Societal benefits of the scientific research enabled by this partnership included a better understanding of how US and international market inefficiencies can lead to financial instability; how wind speeds and atmospheric properties impact weather and wind turbine performance; how US water supply systems and river basins can be better managed and protected; how microbial therapies can support health and resolve clinical conditions; and how environmental stewardship can increase food production and security.
The federated cloud with DIBBs storage assets benefited the broader NSF community by serving as a model for campus-to-campus cyberinfrastructure that is scalable and sustainable. It demonstrated how sharing data infrastructure building block capacity across institutional boundaries can create wider science and engineering collaborations and increase data sharing. A community portal provided how-to guides to institutions that wish to replicate this model.
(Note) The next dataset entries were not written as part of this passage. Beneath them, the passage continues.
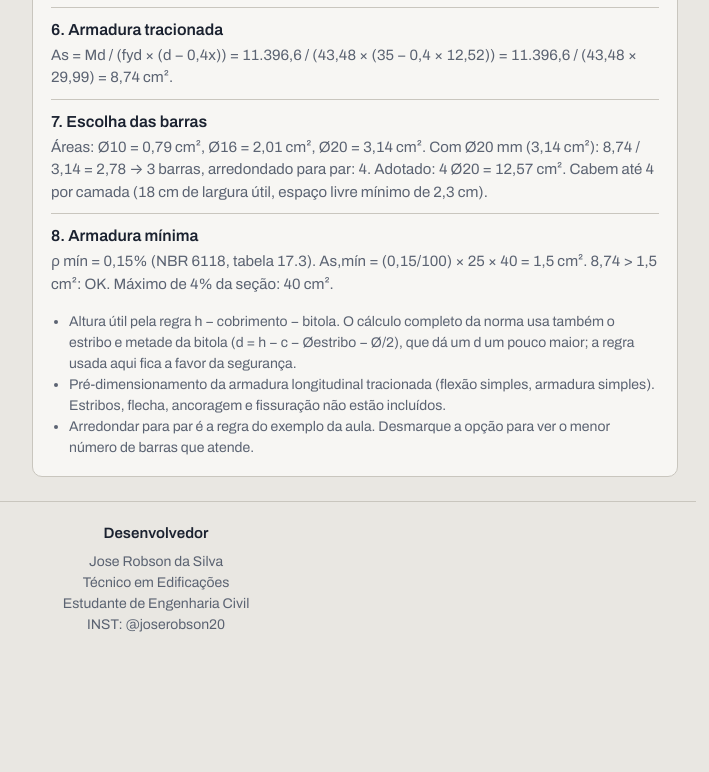
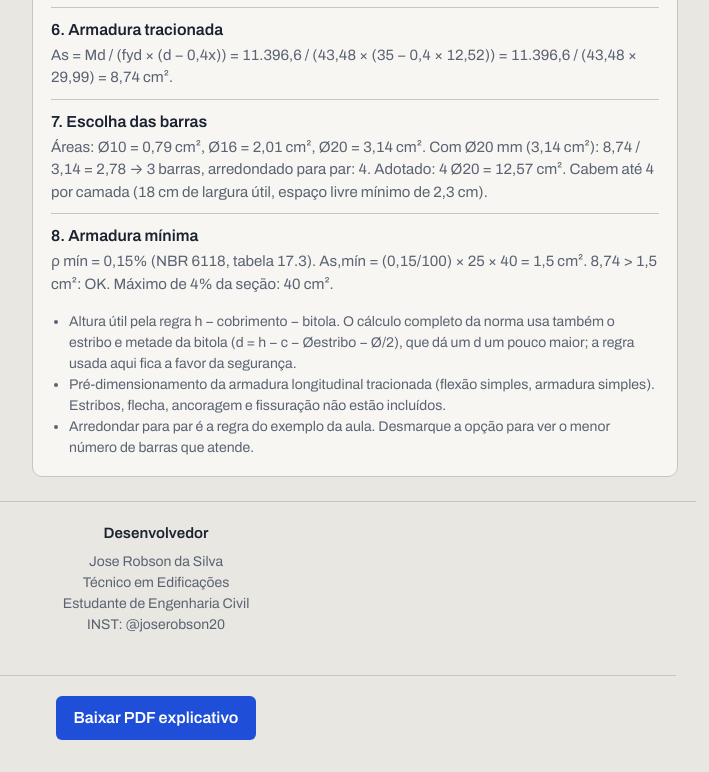
Before and after one commit to jrs36-TRT/meu-site, a plain HTML site: page armadura_simples_viga.html in a window 1280 px wide. Shown: the part 1149-1921 px from the top of the page, without its empty margins (484-1193 px from the left). Before the commit the page ends 1824 px from the top, so only its background shows below. Drawn offline with Linux system fonts and the light colour scheme.

Commit message:
Update armadura_simples_viga.html

```diff
--- a/armadura_simples_viga.html
+++ b/armadura_simples_viga.html
@@ -53,6 +53,24 @@ svg{width:100%;height:auto;display:block}
 .leg{font-size:13px;color:var(--muted);margin-top:4px}
 .autor{max-width:1080px;margin:0 auto;padding:20px 18px 40px;border-top:1px solid var(--line);text-align:center;color:var(--muted);font-size:14px}
 .autor h3{margin:0 0 6px;color:var(--ink)}
+  .rodape{
+  max-width:1040px;
+  margin:0 auto;
+  padding:20px 18px 32px;
+  border-top:1px solid var(--line);
+  text-align:center;
+}
+.btn-pdf{
+  display:inline-block;
+  padding:10px 18px;
+  font-weight:600;
+  color:var(--accent-ink);
+  background:var(--accent);
+  border-radius:6px;
+  text-decoration:none;
+}
+.btn-pdf:hover{opacity:.9}
+.btn-pdf:focus-visible{outline:3px solid var(--accent);outline-offset:2px}
 </style>
 </head>
 <body>
@@ -136,7 +154,11 @@ svg{width:100%;height:auto;display:block}
   Estudante de Engenharia Civil<br>
   INST: @joserobson20
 </footer>
-
+<footer class="rodape">
+  <a class="btn-pdf" href="https://drive.google.com/file/d/1ItYZ6cSNOBC4wKSud38aFL2QPtafJ2uX/view?usp=sharing" download target="_blank" rel="noopener">
+    Baixar PDF explicativo
+  </a>
+</footer>
 <script>
 (function(){
   var $=function(i){return document.getElementById(i)};
```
Technical documentation and webinars featured best practices and included how to create VM instances, run at federated sites, predict price performance of Aristotle cloud and AWS instances, use containers effectively, and access, move, and store large-scale data.
A new tool for cloud metrics was developed and built into Open XDMoD and features QBETs statistics to make online forecasts of future performance and allocations levels.
A new model for allocations and accounting was also implemented.